• _What the task asks_:
Repeat each line of the material word for word.

• _Source material_:
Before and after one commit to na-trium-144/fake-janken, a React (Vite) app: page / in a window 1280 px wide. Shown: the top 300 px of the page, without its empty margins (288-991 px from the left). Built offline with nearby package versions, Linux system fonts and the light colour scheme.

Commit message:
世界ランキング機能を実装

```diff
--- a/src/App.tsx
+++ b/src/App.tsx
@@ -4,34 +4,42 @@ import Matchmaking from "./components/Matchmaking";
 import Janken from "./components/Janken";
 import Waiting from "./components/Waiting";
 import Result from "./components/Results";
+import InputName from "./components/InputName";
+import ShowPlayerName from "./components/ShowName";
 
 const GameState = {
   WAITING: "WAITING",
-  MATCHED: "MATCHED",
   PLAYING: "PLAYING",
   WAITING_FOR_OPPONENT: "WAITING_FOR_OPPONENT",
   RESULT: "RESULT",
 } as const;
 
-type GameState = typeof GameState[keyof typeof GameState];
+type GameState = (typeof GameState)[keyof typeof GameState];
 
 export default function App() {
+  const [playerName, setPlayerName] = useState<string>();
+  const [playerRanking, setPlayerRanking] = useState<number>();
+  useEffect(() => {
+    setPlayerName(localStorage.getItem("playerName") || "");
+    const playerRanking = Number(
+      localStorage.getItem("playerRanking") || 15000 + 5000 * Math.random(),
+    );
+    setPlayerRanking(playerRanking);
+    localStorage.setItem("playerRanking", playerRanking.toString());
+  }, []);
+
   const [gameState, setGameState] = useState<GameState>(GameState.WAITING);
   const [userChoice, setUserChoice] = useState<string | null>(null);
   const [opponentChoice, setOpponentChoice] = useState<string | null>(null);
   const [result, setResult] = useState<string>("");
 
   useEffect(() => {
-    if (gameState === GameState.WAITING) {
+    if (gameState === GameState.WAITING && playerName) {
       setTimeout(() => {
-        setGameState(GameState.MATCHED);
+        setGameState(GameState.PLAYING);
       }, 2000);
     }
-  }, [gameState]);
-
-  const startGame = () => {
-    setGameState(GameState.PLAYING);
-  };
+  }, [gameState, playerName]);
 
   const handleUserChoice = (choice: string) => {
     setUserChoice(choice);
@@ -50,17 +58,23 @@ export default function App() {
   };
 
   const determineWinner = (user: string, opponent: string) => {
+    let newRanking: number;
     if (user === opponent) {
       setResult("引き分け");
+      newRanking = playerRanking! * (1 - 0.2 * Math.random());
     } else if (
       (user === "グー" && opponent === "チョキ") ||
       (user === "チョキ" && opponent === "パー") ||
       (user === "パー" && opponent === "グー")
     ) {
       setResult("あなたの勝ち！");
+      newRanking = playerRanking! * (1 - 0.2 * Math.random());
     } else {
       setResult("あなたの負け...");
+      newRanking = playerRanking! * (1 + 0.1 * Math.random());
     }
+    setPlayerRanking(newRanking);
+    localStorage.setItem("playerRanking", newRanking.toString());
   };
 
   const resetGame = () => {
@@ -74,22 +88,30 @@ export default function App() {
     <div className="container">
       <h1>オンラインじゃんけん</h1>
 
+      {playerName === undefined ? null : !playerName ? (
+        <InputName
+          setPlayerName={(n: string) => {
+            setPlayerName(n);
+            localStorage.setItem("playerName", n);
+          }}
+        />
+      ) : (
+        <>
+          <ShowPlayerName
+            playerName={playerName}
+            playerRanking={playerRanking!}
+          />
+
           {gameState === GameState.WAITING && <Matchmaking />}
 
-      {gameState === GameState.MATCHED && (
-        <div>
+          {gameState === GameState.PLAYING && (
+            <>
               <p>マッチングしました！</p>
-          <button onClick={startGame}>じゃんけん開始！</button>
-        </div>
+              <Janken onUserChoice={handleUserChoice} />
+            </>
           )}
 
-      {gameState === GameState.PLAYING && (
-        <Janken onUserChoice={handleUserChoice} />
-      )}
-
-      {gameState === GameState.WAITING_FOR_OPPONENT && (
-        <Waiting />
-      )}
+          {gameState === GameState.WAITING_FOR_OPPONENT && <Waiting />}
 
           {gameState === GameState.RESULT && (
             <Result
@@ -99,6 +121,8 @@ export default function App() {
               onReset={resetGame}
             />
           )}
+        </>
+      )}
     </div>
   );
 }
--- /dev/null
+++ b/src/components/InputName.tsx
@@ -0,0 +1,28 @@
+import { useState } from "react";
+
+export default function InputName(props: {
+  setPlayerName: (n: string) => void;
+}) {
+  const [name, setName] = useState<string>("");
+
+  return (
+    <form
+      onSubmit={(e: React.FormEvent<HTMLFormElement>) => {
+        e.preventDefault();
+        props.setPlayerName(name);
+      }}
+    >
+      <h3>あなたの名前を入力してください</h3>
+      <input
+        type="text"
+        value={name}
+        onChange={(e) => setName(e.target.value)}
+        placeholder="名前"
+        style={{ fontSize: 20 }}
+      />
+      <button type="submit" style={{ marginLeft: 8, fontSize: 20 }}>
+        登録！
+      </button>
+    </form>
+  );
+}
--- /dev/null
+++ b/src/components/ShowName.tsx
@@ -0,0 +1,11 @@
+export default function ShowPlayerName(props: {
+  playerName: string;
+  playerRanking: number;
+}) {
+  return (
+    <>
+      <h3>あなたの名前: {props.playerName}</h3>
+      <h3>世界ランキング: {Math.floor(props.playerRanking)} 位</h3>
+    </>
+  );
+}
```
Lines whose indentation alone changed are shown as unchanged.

• _Reply to the exercise_:
Before and after one commit to na-trium-144/fake-janken, a React (Vite) app: page / in a window 1280 px wide. Shown: the top 300 px of the page, without its empty margins (288-991 px from the left). Built offline with nearby package versions, Linux system fonts and the light colour scheme.

Commit message:
世界ランキング機能を実装

```diff
--- a/src/App.tsx
+++ b/src/App.tsx
@@ -4,34 +4,42 @@ import Matchmaking from "./components/Matchmaking";
 import Janken from "./components/Janken";
 import Waiting from "./components/Waiting";
 import Result from "./components/Results";
+import InputName from "./components/InputName";
+import ShowPlayerName from "./components/ShowName";
 
 const GameState = {
   WAITING: "WAITING",
-  MATCHED: "MATCHED",
   PLAYING: "PLAYING",
   WAITING_FOR_OPPONENT: "WAITING_FOR_OPPONENT",
   RESULT: "RESULT",
 } as const;
 
-type GameState = typeof GameState[keyof typeof GameState];
+type GameState = (typeof GameState)[keyof typeof GameState];
 
 export default function App() {
+  const [playerName, setPlayerName] = useState<string>();
+  const [playerRanking, setPlayerRanking] = useState<number>();
+  useEffect(() => {
+    setPlayerName(localStorage.getItem("playerName") || "");
+    const playerRanking = Number(
+      localStorage.getItem("playerRanking") || 15000 + 5000 * Math.random(),
+    );
+    setPlayerRanking(playerRanking);
+    localStorage.setItem("playerRanking", playerRanking.toString());
+  }, []);
+
   const [gameState, setGameState] = useState<GameState>(GameState.WAITING);
   const [userChoice, setUserChoice] = useState<string | null>(null);
   const [opponentChoice, setOpponentChoice] = useState<string | null>(null);
   const [result, setResult] = useState<string>("");
 
   useEffect(() => {
-    if (gameState === GameState.WAITING) {
+    if (gameState === GameState.WAITING && playerName) {
       setTimeout(() => {
-        setGameState(GameState.MATCHED);
+        setGameState(GameState.PLAYING);
       }, 2000);
     }
-  }, [gameState]);
-
-  const startGame = () => {
-    setGameState(GameState.PLAYING);
-  };
+  }, [gameState, playerName]);
 
   const handleUserChoice = (choice: string) => {
     setUserChoice(choice);
@@ -50,17 +58,23 @@ export default function App() {
   };
 
   const determineWinner = (user: string, opponent: string) => {
+    let newRanking: number;
     if (user === opponent) {
       setResult("引き分け");
+      newRanking = playerRanking! * (1 - 0.2 * Math.random());
     } else if (
       (user === "グー" && opponent === "チョキ") ||
       (user === "チョキ" && opponent === "パー") ||
       (user === "パー" && opponent === "グー")
     ) {
       setResult("あなたの勝ち！");
+      newRanking = playerRanking! * (1 - 0.2 * Math.random());
     } else {
       setResult("あなたの負け...");
+      newRanking = playerRanking! * (1 + 0.1 * Math.random());
     }
+    setPlayerRanking(newRanking);
+    localStorage.setItem("playerRanking", newRanking.toString());
   };
 
   const resetGame = () => {
@@ -74,22 +88,30 @@ export default function App() {
     <div className="container">
       <h1>オンラインじゃんけん</h1>
 
+      {playerName === undefined ? null : !playerName ? (
+        <InputName
+          setPlayerName={(n: string) => {
+            setPlayerName(n);
+            localStorage.setItem("playerName", n);
+          }}
+        />
+      ) : (
+        <>
+          <ShowPlayerName
+            playerName={playerName}
+            playerRanking={playerRanking!}
+          />
+
           {gameState === GameState.WAITING && <Matchmaking />}
 
-      {gameState === GameState.MATCHED && (
-        <div>
+          {gameState === GameState.PLAYING && (
+            <>
               <p>マッチングしました！</p>
-          <button onClick={startGame}>じゃんけん開始！</button>
-        </div>
+              <Janken onUserChoice={handleUserChoice} />
+            </>
           )}
 
-      {gameState === GameState.PLAYING && (
-        <Janken onUserChoice={handleUserChoice} />
-      )}
-
-      {gameState === GameState.WAITING_FOR_OPPONENT && (
-        <Waiting />
-      )}
+          {gameState === GameState.WAITING_FOR_OPPONENT && <Waiting />}
 
           {gameState === GameState.RESULT && (
             <Result
@@ -99,6 +121,8 @@ export default function App() {
               onReset={resetGame}
             />
           )}
+        </>
+      )}
     </div>
   );
 }
--- /dev/null
+++ b/src/components/InputName.tsx
@@ -0,0 +1,28 @@
+import { useState } from "react";
+
+export default function InputName(props: {
+  setPlayerName: (n: string) => void;
+}) {
+  const [name, setName] = useState<string>("");
+
+  return (
+    <form
+      onSubmit={(e: React.FormEvent<HTMLFormElement>) => {
+        e.preventDefault();
+        props.setPlayerName(name);
+      }}
+    >
+      <h3>あなたの名前を入力してください</h3>
+      <input
+        type="text"
+        value={name}
+        onChange={(e) => setName(e.target.value)}
+        placeholder="名前"
+        style={{ fontSize: 20 }}
+      />
+      <button type="submit" style={{ marginLeft: 8, fontSize: 20 }}>
+        登録！
+      </button>
+    </form>
+  );
+}
--- /dev/null
+++ b/src/components/ShowName.tsx
@@ -0,0 +1,11 @@
+export default function ShowPlayerName(props: {
+  playerName: string;
+  playerRanking: number;
+}) {
+  return (
+    <>
+      <h3>あなたの名前: {props.playerName}</h3>
+      <h3>世界ランキング: {Math.floor(props.playerRanking)} 位</h3>
+    </>
+  );
+}
```
Lines whose indentation alone changed are shown as unchanged.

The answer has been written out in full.